> **WORK REQUEST**
Pull every line holding the word "quality" out of the data and copy it.

> **MATERIAL SHOWN**
=-=-=-=-=
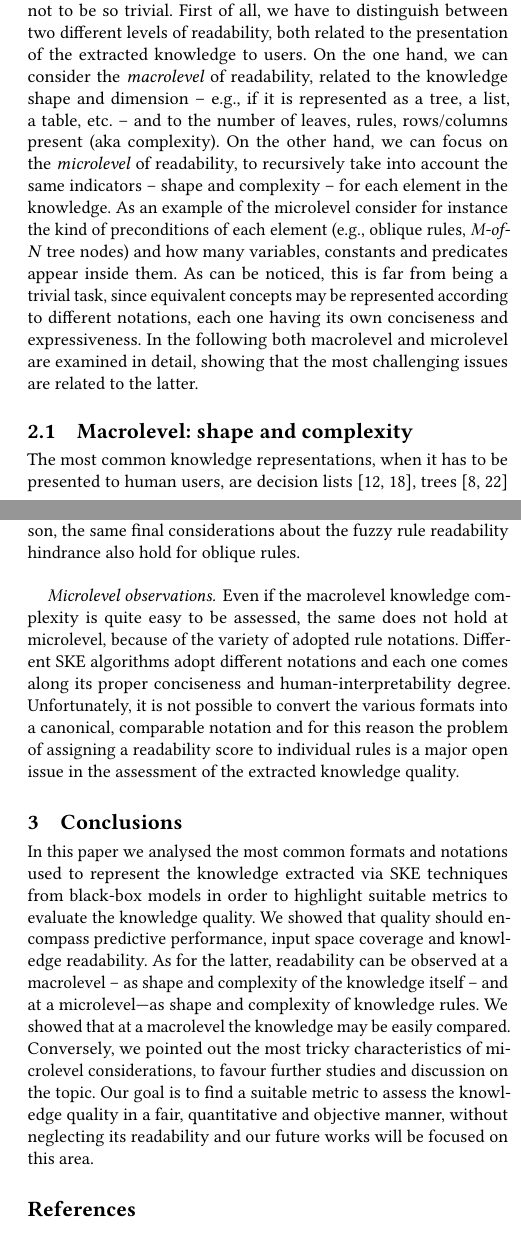
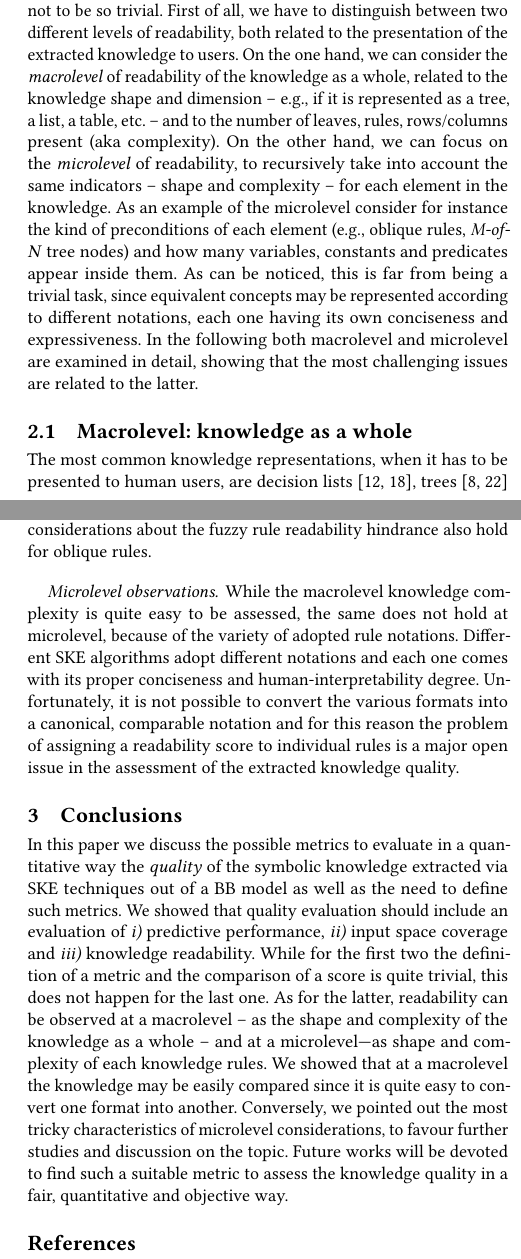
Before and after one commit to sabbatinif/icaif-2022-scoring, a LaTeX paper (icaif-2022-scoring.tex): two parts of the columns of pages 2 and 4 of 5, joined at a grey line, cut so that both start at the same text. Compiled offline with pdfLaTeX.

Commit message:
rc: finita prima passata

```diff
--- a/icaif-2022-scoring.tex
+++ b/icaif-2022-scoring.tex
@@ -201,7 +201,7 @@ Human-readability assessment and evaluation could turn out not to be so trivial.
 %
 First of all, we have to distinguish between two different levels of readability, both related to the presentation of the extracted knowledge to users.
 %
-On the one hand, we can consider the \emph{macrolevel} of readability, related to the knowledge shape and dimension -- e.g., if it is represented as a tree, a list, a table, etc. -- and to the number of leaves, rules, rows/columns present (aka complexity).
+On the one hand, we can consider the \emph{macrolevel} of readability of the knowledge as a whole, related to the knowledge shape and dimension -- e.g., if it is represented as a tree, a list, a table, etc. -- and to the number of leaves, rules, rows/columns present (aka complexity).
 %
 On the other hand, we can focus on the \emph{microlevel} of readability,  to recursively take into account the same indicators -- shape and complexity -- for each element in the knowledge.
 %
@@ -211,7 +211,7 @@ As can be noticed, this is far from being a trivial task, since equivalent conce
 %
 In the following both macrolevel and microlevel are examined in detail, showing that the most challenging issues are related to the latter.
 
-\subsection{Macrolevel: shape and complexity}\label{ssec:macro}
+\subsection{Macrolevel: knowledge as a whole}\label{ssec:macro}
 
 The most common knowledge representations, when it has to be presented to human users, are decision lists~\cite{freitas2014comprehensible,huysmans2011empirical}, trees~\cite{quinlan1993c4,breiman1984classification} and tables~\cite{sethi2012kdruleex}.
 %
@@ -407,25 +407,27 @@ For this reason, the same final considerations about the fuzzy rule readability
 
 \paragraph{Microlevel observations}
 
-Even if the macrolevel knowledge complexity is quite easy to be assessed, the same does not hold at microlevel, because of the variety of adopted rule notations.
+While the macrolevel knowledge complexity is quite easy to be assessed, the same does not hold at microlevel, because of the variety of adopted rule notations.
 %
-Different SKE algorithms adopt different notations and each one comes along its proper conciseness and human-interpretability degree.
+Different SKE algorithms adopt different notations and each one comes with its proper conciseness and human-interpretability degree.
 %
 Unfortunately, it is not possible to convert the various formats into a canonical, comparable notation and for this reason the problem of assigning a readability score to individual rules is a major open issue in the assessment of the extracted knowledge quality.
 
 \section{Conclusions}
 
-In this paper we analysed the most common formats and notations used to represent the knowledge extracted via SKE techniques from black-box models in order to highlight suitable metrics to evaluate the knowledge quality.
+In this paper we discuss the possible metrics to evaluate in a quantitative way the \emph{quality} of the symbolic knowledge extracted via SKE techniques out of a BB model as well as the need to define such metrics.
 %
-We showed that quality should encompass predictive performance, input space coverage and knowledge readability.
+We showed that quality evaluation should include an evaluation of \textit{i)} predictive performance, \textit{ii)} input space coverage and \textit{iii)} knowledge readability.
 %
-As for the latter, readability can be observed at a macrolevel -- as shape and complexity of the knowledge itself -- and at a microlevel---as shape and complexity of knowledge rules.
+While for the first two the definition of a metric and the comparison of a score is quite trivial, this does not happen for the last one.
 %
-We showed that at a macrolevel the knowledge may be easily compared.
+As for the latter, readability can be observed at a macrolevel -- as the shape and complexity of the knowledge as a whole -- and at a microlevel---as shape and complexity of each knowledge rules.
+%
+We showed that at a macrolevel the knowledge may be easily compared since it is quite easy to convert one format into another.
 %
 Conversely, we pointed out the most tricky characteristics of microlevel considerations, to favour further studies and discussion on the topic.
 %
-Our goal is to find a suitable metric to assess the knowledge quality in a fair, quantitative and objective manner, without neglecting its readability and our future works will be focused on this area.
+Future works will be devoted to find such a suitable metric to assess the knowledge quality in a fair, quantitative and objective way.
 
 %\begin{figure}[h]
 %  \centering
```
Also changed, not shown: icaif-2022-scoring.tex (16 more changed lines).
=-=-=-=-=
> **TASK RESPONSE**
 Unfortunately, it is not possible to convert the various formats into a canonical, comparable notation and for this reason the problem of assigning a readability score to individual rules is a major open issue in the assessment of the extracted knowledge quality.
-In this paper we analysed the most common formats and notations used to represent the knowledge extracted via SKE techniques from black-box models in order to highlight suitable metrics to evaluate the knowledge quality.
+In this paper we discuss the possible metrics to evaluate in a quantitative way the \emph{quality} of the symbolic knowledge extracted via SKE techniques out of a BB model as well as the need to define such metrics.
-We showed that quality should encompass predictive performance, input space coverage and knowledge readability.
+We showed that quality evaluation should include an evaluation of \textit{i)} predictive performance, \textit{ii)} input space coverage and \textit{iii)} knowledge readability.
-Our goal is to find a suitable metric to assess the knowledge quality in a fair, quantitative and objective manner, without neglecting its readability and our future works will be focused on this area.
+Future works will be devoted to find such a suitable metric to assess the knowledge quality in a fair, quantitative and objective way.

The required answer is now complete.